2. Umble Pie
Pie is a great choice 9 times out of 10. Umble pie, however, well that’s probably something Anthony Bourdain would love, not me. Umble pie was typically filled with the entrails of whatever animals could be found around the area- squirrels, deer, whatever- as long as they had nice juicy guts, they were cut up and shoved into a pie. Beauty.
3. Porpoise soup
When people were feeling like throwing together a nice, simple meal, porpoise soup was a popular choice- especially during Lent, where most people didn’t eat meat. This soup contained nothing but chopped up porpoise (including the guts) almond milk, oatmeal, and saffron.

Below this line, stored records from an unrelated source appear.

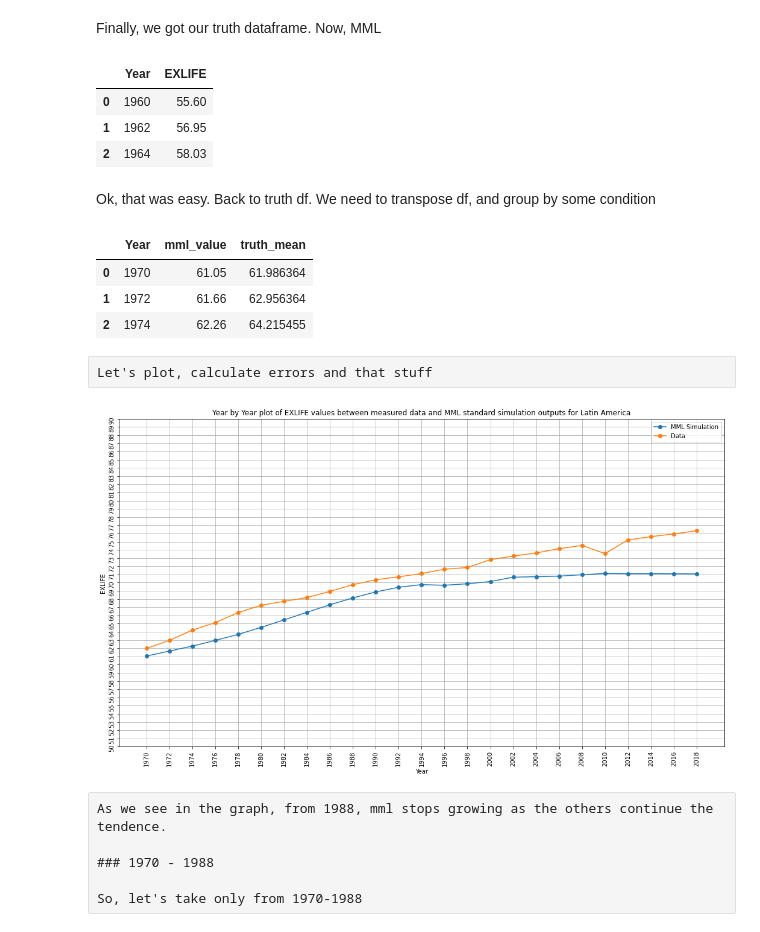
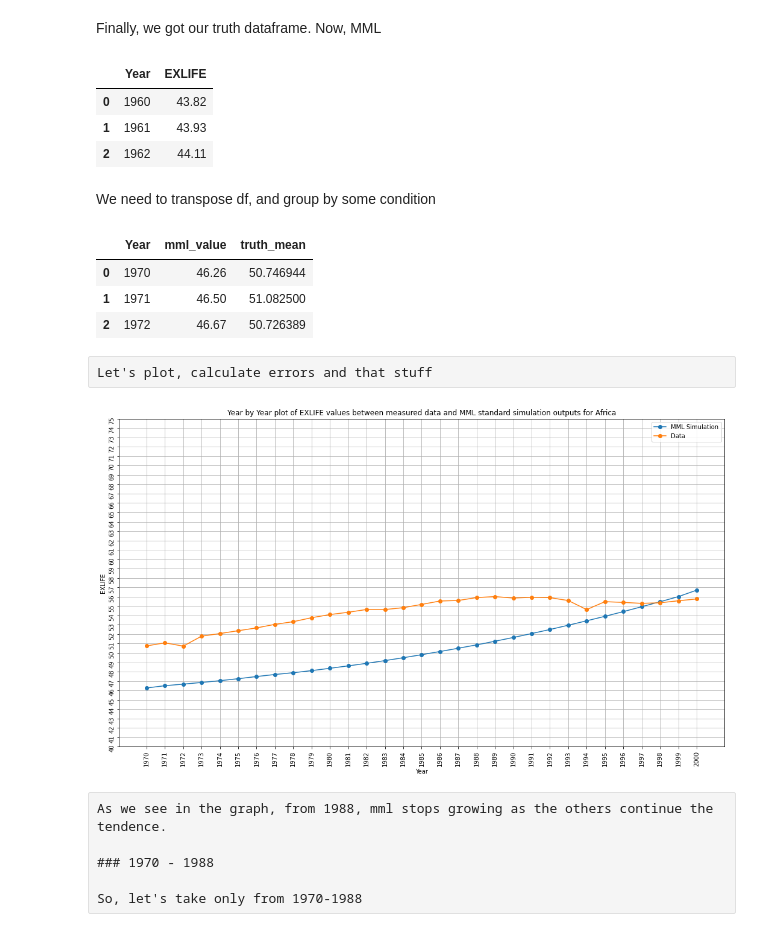
Before and after one commit to julifgo/mml_3.0, a Jupyter notebook: notebooks/data_comparison_EXLIFE.ipynb, the cells around one changed output. Drawn from its saved outputs; the diff is of its cells as text; code cells hidden in the pictures.

Commit message:
MML-23: Update GPD comparison. Start analyzing factibility of GDP comparison

```diff
--- a/notebooks/data_comparison_EXLIFE.ipynb
+++ b/notebooks/data_comparison_EXLIFE.ipynb
@@ -11,7 +11,7 @@ PARA DEVELOPED -> Esos paises estan pero con todos sus valores en null, lo que d
 Evaluar tambien la posibilidad de tener una notebook propia de limpieza para cada set de datos que guarde en otro lado el dataset limpio y listo para ser consumido para su comparacion contra mml. Seria una notebook por dataset por region, sin mucho para automatizar o factorizar, ya que es un trabajo artesanal
 # %%
 MML_VARIABLE_ANALYZED = 'EXLIFE'
-REGION = 'LAM'
+REGION = 'AFRICA'
 # %%
 df = pd.read_excel(f"data/{REGION}/Life Expectancy.xlsx", sheet_name='countries_and_territories')
 df[0:5]
@@ -101,7 +139,7 @@ According to dataset documentation, it start predicting after 2019.
 So, we only consider data until that year
 See https://www.gapminder.org/data/documentation/gd003/
 # %%
-years_filtered = np.arange(1970,2019,2)
+years_filtered = np.arange(1970,2001,1)
 columns_filter = np.append(['geo.name'],years_filtered)
 
 df_truth = df_truth[columns_filter]
@@ -110,17 +148,16 @@ assert not (df_truth == 0).any().any(), "CELLS WITH 0"
 # %% [markdown]
 Finally, we got our truth dataframe. Now, MML
 # %%
-df_mml = common.get_mml_data(REGION)
+df_mml = common.get_mml_data(REGION) #TODO. ADD RUN 146 FOR ASIA
 df_mml = df_mml[['Year',MML_VARIABLE_ANALYZED]]
-df_mml = df_mml[df_mml.Year <= 2018]
+df_mml = df_mml[df_mml.Year <= 2000]
 df_mml[0:3]
 # %% [output]
 |  | Year | EXLIFE |
-| 0 | 1960 | 55.60 |
-| 1 | 1962 | 56.95 |
-| 2 | 1964 | 58.03 |
+| 0 | 1960 | 43.82 |
+| 1 | 1961 | 43.93 |
+| 2 | 1962 | 44.11 |
 # %% [markdown]
-Ok, that was easy. Back to truth df.
 We need to transpose df, and group by some condition
 # %%
 df_T = df_truth.set_index('geo.name').T
@@ -133,15 +170,15 @@ df_comparison = pd.merge(df_mml,df_truth_aggs,on='Year').rename(columns={"EXLIFE
 df_comparison[0:3]
 # %% [output]
 |  | Year | mml_value | truth_mean |
-| 0 | 1970 | 61.05 | 61.986364 |
-| 1 | 1972 | 61.66 | 62.956364 |
-| 2 | 1974 | 62.26 | 64.215455 |
+| 0 | 1970 | 46.26 | 50.746944 |
+| 1 | 1971 | 46.50 | 51.082500 |
+| 2 | 1972 | 46.67 | 50.726389 |
 # %% [raw]
 Let's plot, calculate errors and that stuff
 # %%
-common.compare_mml_vs_truth_line_plot(df=df_comparison, x_col_name='Year', y_col_mml='mml_value', y_col_truth='truth_mean',variable_analyzed=MML_VARIABLE_ANALYZED, region=REGION, y_ticks=np.arange(50,91))
+common.compare_mml_vs_truth_line_plot(df=df_comparison, x_col_name='Year', y_col_mml='mml_value', y_col_truth='truth_mean',variable_analyzed=MML_VARIABLE_ANALYZED, region=REGION, y_ticks=np.arange(40,76))
 # %% [output]
-[figure, old version]
+[figure, new version]
 # %% [raw]
 As we see in the graph, from 1988, mml stops growing as the others continue the tendence.
 
```
Also changed, not shown: parts of 10 cells of this notebook, 28 other files.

Miss me with that, m’lord.
No… just… no. When eating cats during the Middle Ages, it was advised that you do not consume the head of the cat. Why?
““Because it is not for eating, for they say that eating the brains will cause him who eats them to lose his senses and judgment,”
According to one cook book from those times… Oh, and when you ‘prepare’ the cat, you clean out the guts, remove the head, and then BURY IT FOR ONE NIGHT AND ONE DAY before digging it back up and cooking it. Dear oh dear.
5. The Singing Chicken
If there’s one thing that medieval cuisine had going for them was that they knew how to present the grub in an “appealing” fashion. The singing chicken was cooked completely, then re-decorated with feathers, and then stuffed with sulfur and quicksilver. When re-heated, the chicken would begin to whistle, making odd noises as if it were still alive when being served.
If you’re unfamiliar with lamprey. they are freaky, snake-like fish that have nothing but a suction cup filled with hundreds of teeth for a mouth. They’re incredibly unattractive, as far as fish go, what am I even saying? Anyway, they were incredibly popular in medieval times. Hell, even King Henry I of England died from eating too many of them. Oh, one more thing, these fish survive by latching onto larger fish and sucking their blood.
7. Sheep Penis
This wasn’t eaten as some sort of punishment for thieves, no, this was a preferred meal of the rich. How was it prepared? The dick was cut off of the sheep, stuffed with 10 egg yolks, saffron, and milk, then covered in cinnamon and cooked. I’ll take mine medium rare, please. Naw.
8. Entrails and all the extras
Nothing went to waste in these days. All of the innards and extras, such as: gizzards, chicken heads, chicken feet, livers, and hearts, were tossed into a pot, garnished, stewed, and eaten.
Sounds appealing eh? Cockentrice was a truly fucked up meal that consisted of the top half of a chicken being sewn to the bottom half of a pig, and then covered in egg yolks and saffron. Why? Beats me.
10. Helmeted Cock
Haha, helmeted cock. Classic. This dish wasn’t so much nasty as it was obscure. It was a chicken that was cooked, dressed in a suit of armour, and them served on top of a cooked pig.
Like the swan, the peacock was killed, cooked, then redressed to be presented as if it were still alive. The gross thing is that people believed that peacocks were good to be eaten up to a month after being cooked. They just… left them out and ate them for the next month.
12. Cock Ale
This is the stuff that people loved to get boozy off of. And it proooobbabblly tasted like shit. Cock Ale was the result of mixing together four pounds of mace, nutmeg, raisins, dates, and the juice of a boiled and crushed rooster. Let it ferment for a month, and you’ve got yourself some cock ale.